I first moved to London when I was 18 years old. I wanted to build up my own life, create it with the intention to be able to wake up every morning and simply feel excited about my own journey. I spent a little more than a year there, learning about the music industry, thinking and evolving as an artist. After that I packed my life in a suitcase and spent a year on the road in England. I played music for anyone who was willing to listen and wrote and read every single day. I think those years were the years that defined me, and it’s just been building ever since.
2) How would you describe your life on the road? Is it really, as you wrote, about ‘building a life on your own terms’?
Definitely. I wouldn’t say I live on the road any more, and I don’t think life is supposed to be a one-word term year after year. I think life is about seasons. Like small islands you visit to collect experiences, lessons and moments. I spent some time on the road, until I moved into a little room in Bristol where I recorded and released my first full-length album. I went on to move to Germany where I spent some time in Berlin and then Hamburg. Now I’m currently back on the road in the UK. But even as I have somewhere to unpack my bags I see every phase as just that: a phase that goes together with the artistic project I’m working on.
I have a few core values that I base my life on. To live simply, to be able to fit all of my belongings in a suitcase, to not have any contracts or commitments that make me stick to a place. I need a lot of free space around me, both physically and mentally in order to feel light and not stuck.
3) What have been the repercussions of this lifestyle on your art?
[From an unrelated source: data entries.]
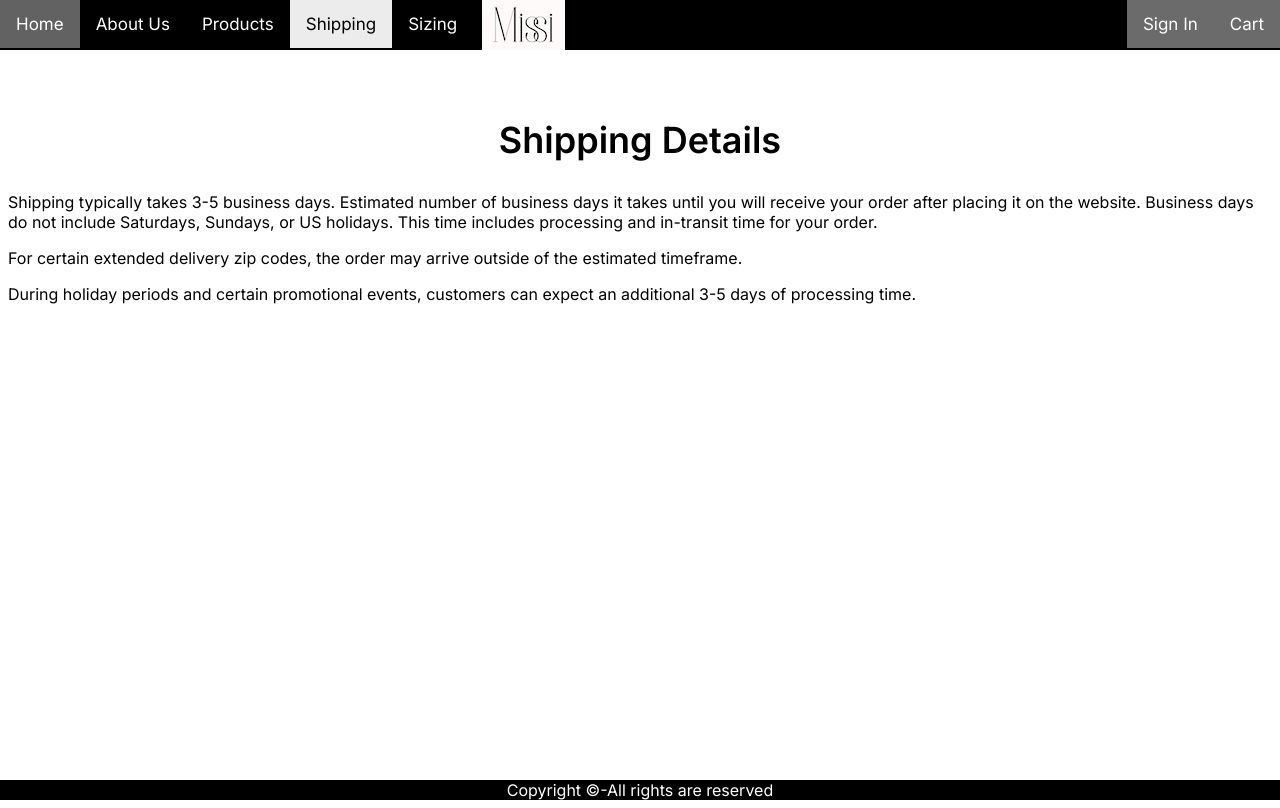
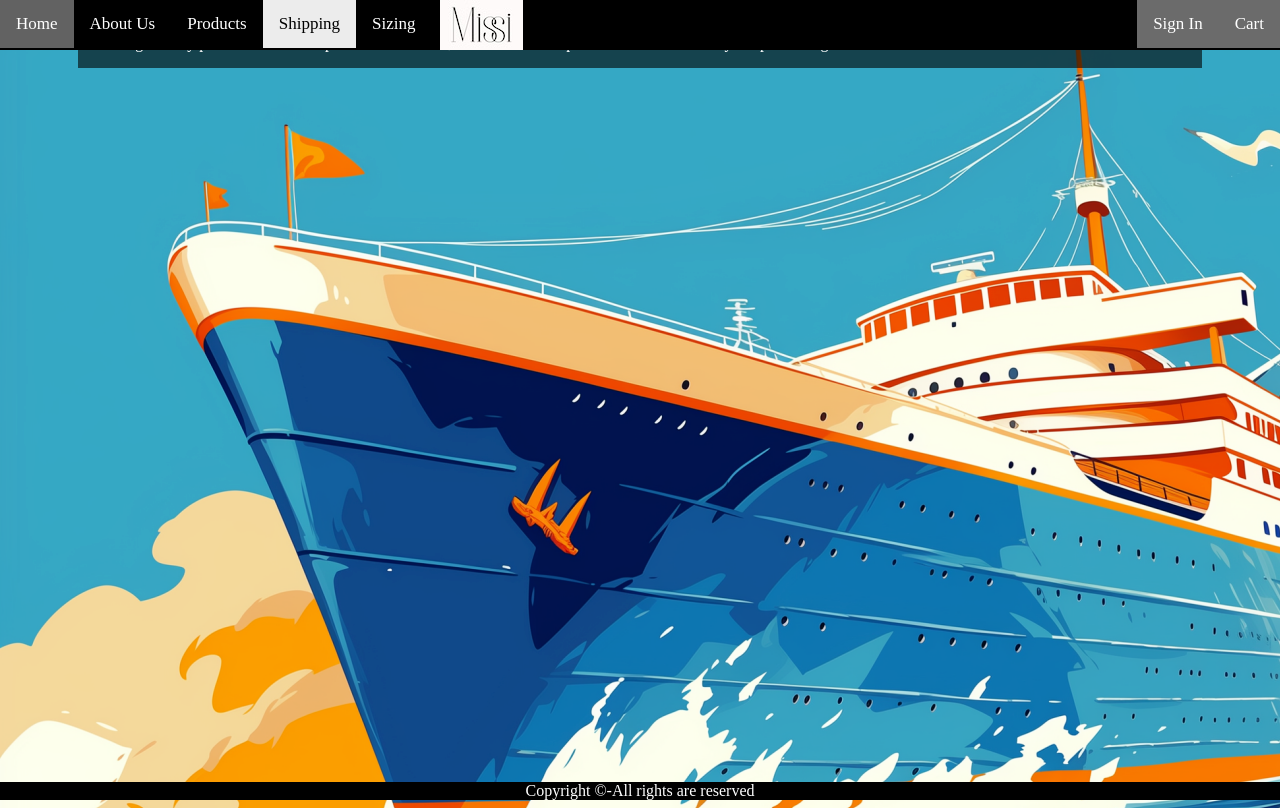
Before and after one commit to mhc-cs/cs-316-project-beso-solutions, a Next.js app: page /Shipping in a window 1280 px wide. Built offline with nearby package versions, Linux system fonts and the light colour scheme.

Commit message:
backgrounds

```diff
--- a/app/Home/page.tsx
+++ b/app/Home/page.tsx
@@ -19,7 +19,6 @@ export default async function Page() {
   return (
   <div>
     <body>
-
       <Topnav setActiveLink="home"/>
 
       <div className="bg-container">
--- a/app/Products/page.tsx
+++ b/app/Products/page.tsx
@@ -97,10 +97,10 @@ export default function Page() {
               <a></a>
             </div>
           </div>
-          <ProductList products={products}/>
 
           <div className="main">
             <h1 className="main_heading">Products</h1>
+            <ProductList products={products}/>
             <div className="cards">
               <div className="cards_inner">
                 {products.map(product => (
--- a/app/Shipping/page.tsx
+++ b/app/Shipping/page.tsx
@@ -13,10 +13,11 @@ export default function Page() {
 
   return (
   <div>
-    <body>
+    <body className="shipping-bg">
       <Topnav setActiveLink="shipping"/>
 
-      <section>
+      <section className="container">
+        <div className="textBlock">
           <h1>Shipping Details</h1>
           <p>
             Shipping typically takes 3-5 business days. Estimated number of business days it takes
@@ -30,6 +31,7 @@ export default function Page() {
           <p>
             During holiday periods and certain promotional events, customers can expect an additional 3-5 days of processing time.
           </p>
+        </div>
       </section>
 
       <Footer/>
--- a/app/components/ProductList.tsx
+++ b/app/components/ProductList.tsx
@@ -30,6 +30,7 @@ const ProductList: React.FC<ProductListProps> = ({ products }) => {
     <div>
         {/* Render your list of products here */}
         <div className="product-list">
+            <p>hellohelloheloo</p>
             {products.map(product => (
                 <div className="product" key={product.id}>
                 <h3>{product.name}</h3>
--- a/app/globals.css
+++ b/app/globals.css
@@ -587,6 +587,25 @@ th, td {
   background-image: url(https://media.giphy.com/media/U3qYN8S0j3bpK/giphy.gif);
 }
 
+.shipping-bg{
+  background-image: url("images/shipping.png");
+}
+.container{
+  position: relative;
+  top: 60%;
+  background: rgba(0, 0, 0, 0.5);
+}
+.textBlock {
+  position: absolute;
+  bottom: 20px;
+  right: 70px;
+  left: 70px;
+  background-color: rgba(0, 0, 0, 0.599);;
+  color: white;
+  padding-left: 20px;
+  padding-right: 20px;
+}
+
 table {
   border-collapse: collapse;
   width: 100%;
```
Also changed, not shown: app/images/shipping.png (added). Lines whose indentation alone changed are shown as unchanged.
Well, I kind of hit the road in order to be able to keep creating art in the first place. I could no longer afford a flat because I had no income and I refused to take a day job just to pay for a roof over my head. I wanted to spend every second on my art, to grow and create and evolve, and I believed in it so much. I gave up a steady home in order to be able to do this. So first of all, this lifestyle is what enabled my art.
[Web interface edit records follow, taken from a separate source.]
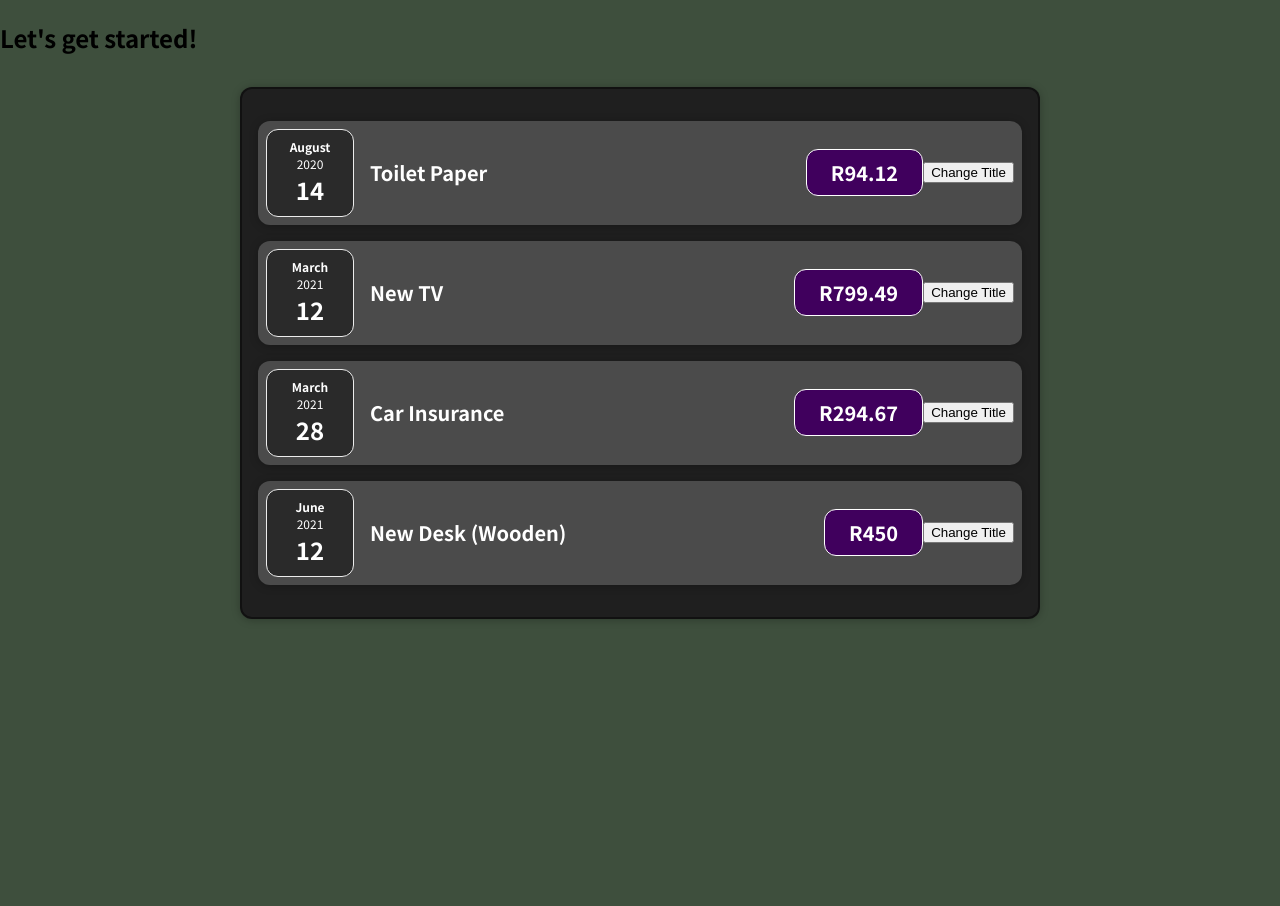
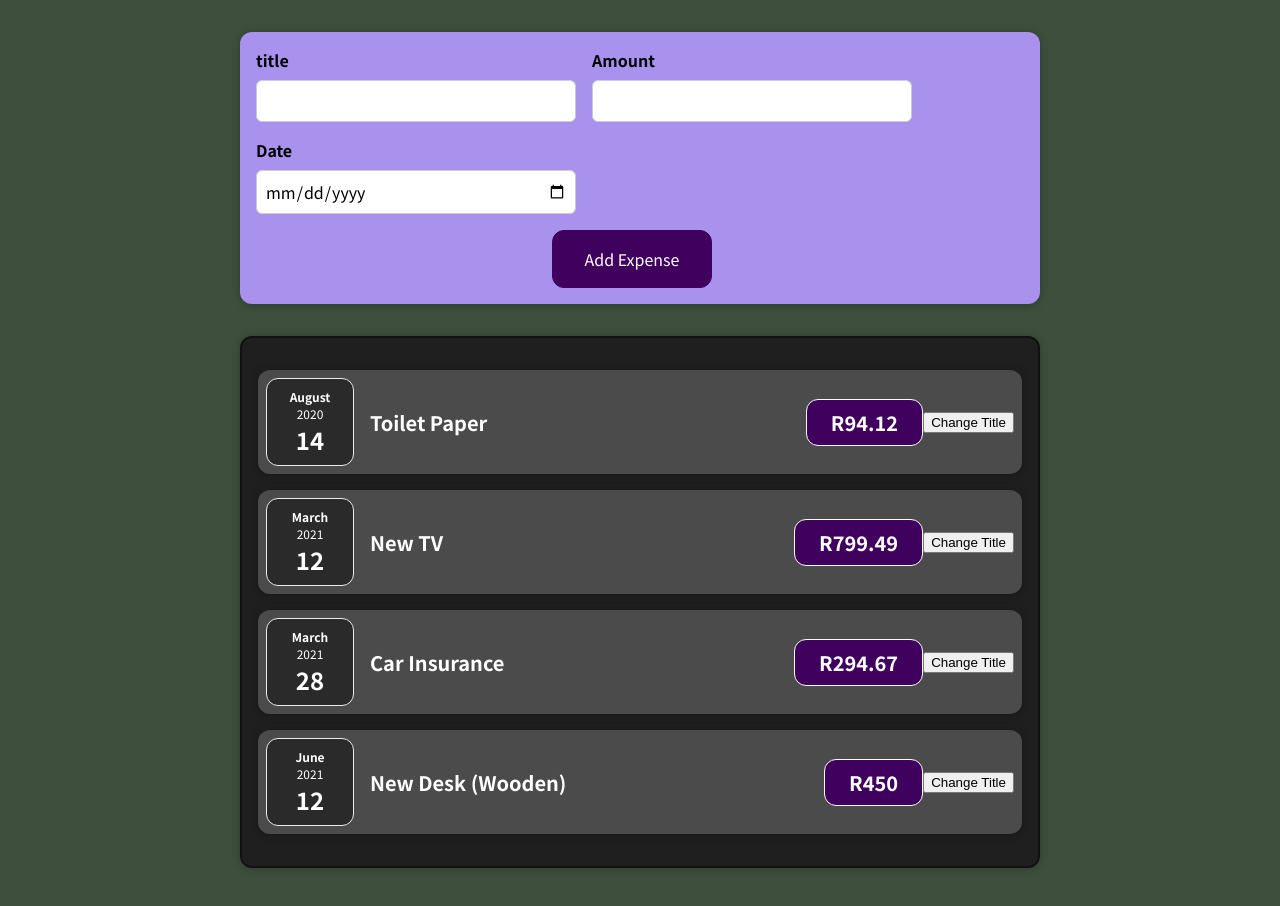
Before and after one commit to ChristopherRdeKoker/react-expense-tracker, a React (Create React App) app: page / in a window 1280 px wide. Shown: the top 906 px of the page. Before the commit the page ends 800 px from the top, so only its background shows below. Built offline with nearby package versions, Linux system fonts and the light colour scheme.

Commit message:
updated useState handlers

```diff
--- a/src/App.js
+++ b/src/App.js
@@ -1,4 +1,5 @@
 import Expenses from "./components/Expenses";
+import NewExpense from "./components/NewExpense/NewExpense";
 
 function App() {
   const expenses = [
@@ -20,7 +21,7 @@ function App() {
 
   return (
     <div>
-      <h2>Let's get started!</h2>
+      <NewExpense />
       <Expenses items={expenses} />
     </div>
   );
--- a/src/components/NewExpense/ExpenseForm.js
+++ b/src/components/NewExpense/ExpenseForm.js
@@ -1,21 +1,68 @@
-import React from "react";
+import React, { useState } from "react";
 import "./ExpenseForm.css";
 
 const ExpenseForm = () => {
+  const [enteredTitle, setEnteredTitle] = useState("");
+  const [enteredAmount, setEnteredAmount] = useState("");
+  const [enteredDate, setEnteredDate] = useState("");
+  // const [userInput, setUserInput] = useState({
+  //   enteredTitle: "",
+  //   enteredAmount: "",
+  //   enteredDate: "",
+  // });
+
+  const titleChangeHandler = (event) => {
+    setEnteredTitle(event.target.value);
+    // setUserInput({
+    //   ...userInput,
+    //   enteredTitle: event.target.value,
+    // });
+  };
+
+  const amountChangeHandler = (event) => {
+    setEnteredAmount(event.target.value);
+    // setUserInput({
+    //   ...userInput,
+    //   enteredAmount: event.target.value,
+    // });
+  };
+
+  const dateChangeHandler = (event) => {
+    setEnteredDate(event.target.value);
+    // setUserInput({
+    //   ...userInput,
+    //   enteredDate: event.target.value,
+    // });
+  };
+
+  const submitHandler = (e) => {
+    e.preventDefault();
+
+    const expenseData = {
+      title: enteredTitle,
+      amount: enteredAmount,
+      date: new Date(enteredDate),
+    };
+    console.log(expenseData);
+    setEnteredTitle("");
+    setEnteredAmount("");
+    setEnteredDate("");
+  };
+
   return (
-    <form>
+    <form onSubmit={submitHandler}>
       <div className="new-expense__controls">
         <div className="new-expense__control">
           <label>title</label>
-          <input type="text" />
+          <input type="text" value={enteredTitle} onChange={titleChangeHandler} />
         </div>
         <div className="new-expense__control">
-          <label>Smouny</label>
-          <input type="number" min="0.01" step="0.01" />
+          <label>Amount</label>
+          <input type="number" min="0.01" step="0.01" value={enteredAmount} onChange={amountChangeHandler} />
         </div>
         <div className="new-expense__control">
           <label>Date</label>
-          <input type="date" min="2022-01-01" max="2025-12-31" />
+          <input type="date" min="2022-01-01" max="2025-12-31" value={enteredDate} onChange={dateChangeHandler} />
         </div>
       </div>
       <div className="new-expense_actions" />
--- a/src/components/NewExpense/NewExpense.js
+++ b/src/components/NewExpense/NewExpense.js
@@ -1,8 +1,13 @@
 import React from "react";
 import "./NewExpense.css";
+import ExpenseForm from "./ExpenseForm";
 
 const NewExpense = () => {
-  return <div className="new-expense"></div>;
+  return (
+    <div className="new-expense">
+      <ExpenseForm />
+    </div>
+  );
 };
 
 export default NewExpense;
```
Also changed, not shown: 1 other file (tests, documents, lock files or other folders).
Nowadays a simple life with just the necessary things to get by gives more place for my art. It’s like, when you strip away all the layers to the very bones of life, you find the real things that make you happy. My music, my books, a few friends and somewhere to rest my head on at night—that’s all I really need at the end of the day.
4) What did it teach you – about life, love, loss, among other things, and about the definition ‘home’ itself?
I’ve written three books about this very question and I still haven’t managed to cover it all. I mean, life is about learning all these things, and you should never stop learning. And I don’t think there’s one answer to love, or loss, or life. It’s just about embracing every experience that is thrown at you and try to live it to the fullest, both good and bad. That’s what makes a life. Experiences make a life.
5) What would you say a ‘home’ is today – from what life’s taught you?
Home is not a physical place, it’s a mindset. It’s a feeling. It’s a calmness, a peaceful mind, a still heart. Home is in the doing, it’s action. I learnt to build my home in the short moments of clarity while writing music, or losing myself in a book, or writing, or a stunning view, or sharing a coffee with someone beautiful that makes you feel just right for a little while. That’s home for me, small moments of belonging.
6) Do you think you’ve found yours?
I think you need to find your home over and over again. It will change with you, and you’re always changing. Or you should be at least. If you embrace every experience, every new day, every new lesson, you will go to bed a little changed every single night.
© Visuals by The Glass Child